I remember singing this song from the hymnals at Novesta Church of Christ as a child. The words always spoke to my anxious heart, but never cut me to the core like they have this month. Spafford was in agony, in pain that I cannot comprehend, but my guess is he was feeling that same extreme grief, mixed in with Jesus holding him that I also experienced. I believe Jesus must have been calming him, reminding him that he could nail his pain and heartache to the cross, begging Stafford to allow Him to carry his suffering. Telling him that he saw him in his helpless estate. Jesus suffered for us, so that He could carry our suffering. That kind of love descends down and wraps us up when we are hurting the most.
While I lay in the hospital on bedrest fearful that Tobin's life would also be lost, I clung to this scripture:
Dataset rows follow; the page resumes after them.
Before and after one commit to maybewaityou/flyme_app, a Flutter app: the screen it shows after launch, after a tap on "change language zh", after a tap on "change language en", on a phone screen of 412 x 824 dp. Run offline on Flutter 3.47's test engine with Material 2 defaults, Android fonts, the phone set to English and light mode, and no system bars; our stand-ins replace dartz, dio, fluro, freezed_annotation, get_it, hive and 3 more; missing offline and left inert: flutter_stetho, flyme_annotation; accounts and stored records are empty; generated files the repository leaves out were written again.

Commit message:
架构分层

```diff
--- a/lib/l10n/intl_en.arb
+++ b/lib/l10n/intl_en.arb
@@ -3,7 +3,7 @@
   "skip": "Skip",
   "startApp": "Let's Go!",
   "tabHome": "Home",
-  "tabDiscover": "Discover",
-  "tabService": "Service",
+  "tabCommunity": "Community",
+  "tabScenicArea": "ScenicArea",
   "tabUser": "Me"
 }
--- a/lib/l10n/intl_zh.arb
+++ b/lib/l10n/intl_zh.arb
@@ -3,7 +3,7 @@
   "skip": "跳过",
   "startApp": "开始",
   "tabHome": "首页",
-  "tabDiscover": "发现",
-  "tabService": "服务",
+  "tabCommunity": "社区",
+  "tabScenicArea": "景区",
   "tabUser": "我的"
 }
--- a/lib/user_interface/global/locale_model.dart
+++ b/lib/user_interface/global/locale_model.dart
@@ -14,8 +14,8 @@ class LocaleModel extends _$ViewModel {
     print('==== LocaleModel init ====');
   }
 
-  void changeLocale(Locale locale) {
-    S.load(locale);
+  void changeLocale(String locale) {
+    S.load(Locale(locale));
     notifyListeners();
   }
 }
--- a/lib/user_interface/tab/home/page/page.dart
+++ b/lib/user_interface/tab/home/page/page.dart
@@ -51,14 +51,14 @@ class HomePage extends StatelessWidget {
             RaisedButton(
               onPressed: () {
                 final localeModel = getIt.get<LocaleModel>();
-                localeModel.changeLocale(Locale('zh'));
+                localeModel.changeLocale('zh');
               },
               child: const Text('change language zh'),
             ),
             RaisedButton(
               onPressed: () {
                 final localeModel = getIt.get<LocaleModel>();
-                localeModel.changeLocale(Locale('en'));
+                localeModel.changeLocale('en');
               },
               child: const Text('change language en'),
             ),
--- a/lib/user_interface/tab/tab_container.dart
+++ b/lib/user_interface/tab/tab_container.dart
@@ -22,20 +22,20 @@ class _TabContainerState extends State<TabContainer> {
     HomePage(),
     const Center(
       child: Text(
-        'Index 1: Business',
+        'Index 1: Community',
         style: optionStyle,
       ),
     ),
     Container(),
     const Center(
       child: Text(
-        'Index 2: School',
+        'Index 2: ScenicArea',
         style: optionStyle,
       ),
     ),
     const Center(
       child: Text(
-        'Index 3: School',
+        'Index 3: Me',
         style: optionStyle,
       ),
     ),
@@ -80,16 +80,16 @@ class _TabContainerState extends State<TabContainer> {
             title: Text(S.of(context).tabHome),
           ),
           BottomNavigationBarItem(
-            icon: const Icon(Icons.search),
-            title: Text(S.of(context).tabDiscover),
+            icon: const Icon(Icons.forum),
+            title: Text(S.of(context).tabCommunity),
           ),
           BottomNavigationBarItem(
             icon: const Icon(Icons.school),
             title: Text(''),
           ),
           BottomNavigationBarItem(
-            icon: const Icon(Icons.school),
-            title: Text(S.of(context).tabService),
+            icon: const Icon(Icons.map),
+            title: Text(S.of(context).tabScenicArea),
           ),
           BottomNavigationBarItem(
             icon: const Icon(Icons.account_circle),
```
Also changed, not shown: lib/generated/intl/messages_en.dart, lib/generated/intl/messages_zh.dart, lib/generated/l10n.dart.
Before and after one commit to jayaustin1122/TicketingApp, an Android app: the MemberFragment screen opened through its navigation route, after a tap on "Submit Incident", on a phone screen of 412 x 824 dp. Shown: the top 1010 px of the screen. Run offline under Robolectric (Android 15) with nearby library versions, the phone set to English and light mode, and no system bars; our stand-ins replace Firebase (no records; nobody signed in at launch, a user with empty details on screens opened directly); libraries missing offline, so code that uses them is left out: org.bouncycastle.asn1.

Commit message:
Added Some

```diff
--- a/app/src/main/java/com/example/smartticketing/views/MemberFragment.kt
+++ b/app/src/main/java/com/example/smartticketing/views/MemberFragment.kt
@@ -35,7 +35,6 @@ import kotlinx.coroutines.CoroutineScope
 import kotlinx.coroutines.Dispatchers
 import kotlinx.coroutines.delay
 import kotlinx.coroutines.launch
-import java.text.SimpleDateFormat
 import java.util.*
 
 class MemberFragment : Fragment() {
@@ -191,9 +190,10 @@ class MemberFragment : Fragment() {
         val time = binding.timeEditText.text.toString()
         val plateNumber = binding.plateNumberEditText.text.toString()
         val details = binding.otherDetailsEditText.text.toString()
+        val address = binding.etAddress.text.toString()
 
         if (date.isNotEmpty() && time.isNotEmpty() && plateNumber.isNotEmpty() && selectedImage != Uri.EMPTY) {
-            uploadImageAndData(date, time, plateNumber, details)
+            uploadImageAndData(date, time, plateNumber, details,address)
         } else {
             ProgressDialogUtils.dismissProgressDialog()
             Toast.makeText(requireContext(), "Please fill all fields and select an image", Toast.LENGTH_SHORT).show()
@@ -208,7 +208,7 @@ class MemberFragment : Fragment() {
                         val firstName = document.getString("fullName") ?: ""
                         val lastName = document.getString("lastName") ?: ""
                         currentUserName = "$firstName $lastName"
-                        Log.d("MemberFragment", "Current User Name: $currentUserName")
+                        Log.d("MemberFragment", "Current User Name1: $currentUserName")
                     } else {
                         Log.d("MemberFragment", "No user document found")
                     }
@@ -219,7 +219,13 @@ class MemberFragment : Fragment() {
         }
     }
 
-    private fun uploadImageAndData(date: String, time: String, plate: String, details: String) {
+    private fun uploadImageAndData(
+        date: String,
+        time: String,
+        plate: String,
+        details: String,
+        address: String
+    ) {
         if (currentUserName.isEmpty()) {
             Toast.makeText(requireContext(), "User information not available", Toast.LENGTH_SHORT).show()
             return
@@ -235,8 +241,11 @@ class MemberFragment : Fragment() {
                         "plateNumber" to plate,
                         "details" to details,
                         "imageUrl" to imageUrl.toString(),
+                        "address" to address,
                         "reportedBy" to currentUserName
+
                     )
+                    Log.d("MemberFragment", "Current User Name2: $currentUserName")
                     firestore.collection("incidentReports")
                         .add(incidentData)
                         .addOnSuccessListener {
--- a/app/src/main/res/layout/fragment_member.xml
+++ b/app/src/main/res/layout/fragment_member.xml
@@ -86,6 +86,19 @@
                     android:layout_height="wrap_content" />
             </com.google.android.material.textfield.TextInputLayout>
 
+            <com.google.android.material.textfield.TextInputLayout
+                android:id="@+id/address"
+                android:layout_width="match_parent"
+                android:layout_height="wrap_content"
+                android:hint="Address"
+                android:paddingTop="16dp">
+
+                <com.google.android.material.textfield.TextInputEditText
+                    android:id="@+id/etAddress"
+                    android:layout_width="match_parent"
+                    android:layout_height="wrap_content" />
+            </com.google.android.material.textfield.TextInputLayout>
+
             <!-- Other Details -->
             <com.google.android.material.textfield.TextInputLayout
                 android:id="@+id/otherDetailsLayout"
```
"From the end of the earth I will cry to you, when my heart is overwhelmed: lead me to the rock that is higher than I." Psalm 61:2
Much like Stafford, I was reminding myself, to cling to Jesus, for Him to take away the fear, the heartache. He is there for you to call out and cling to, too. He is the one who can calm your hurt, settle your soul, and give you the peace that is only found through him.
So on this day of reminders of heartache, it is well with my soul.
Late last night, I walked to the mailbox, feeling the perfect air, listening to the birds, and just smiled at the peace of it all. Then in my mailbox I found the most amazing gift, these angel wings with Koen's name. No sweeter gift then remembering and honoring Koen's life.
I am Jackie.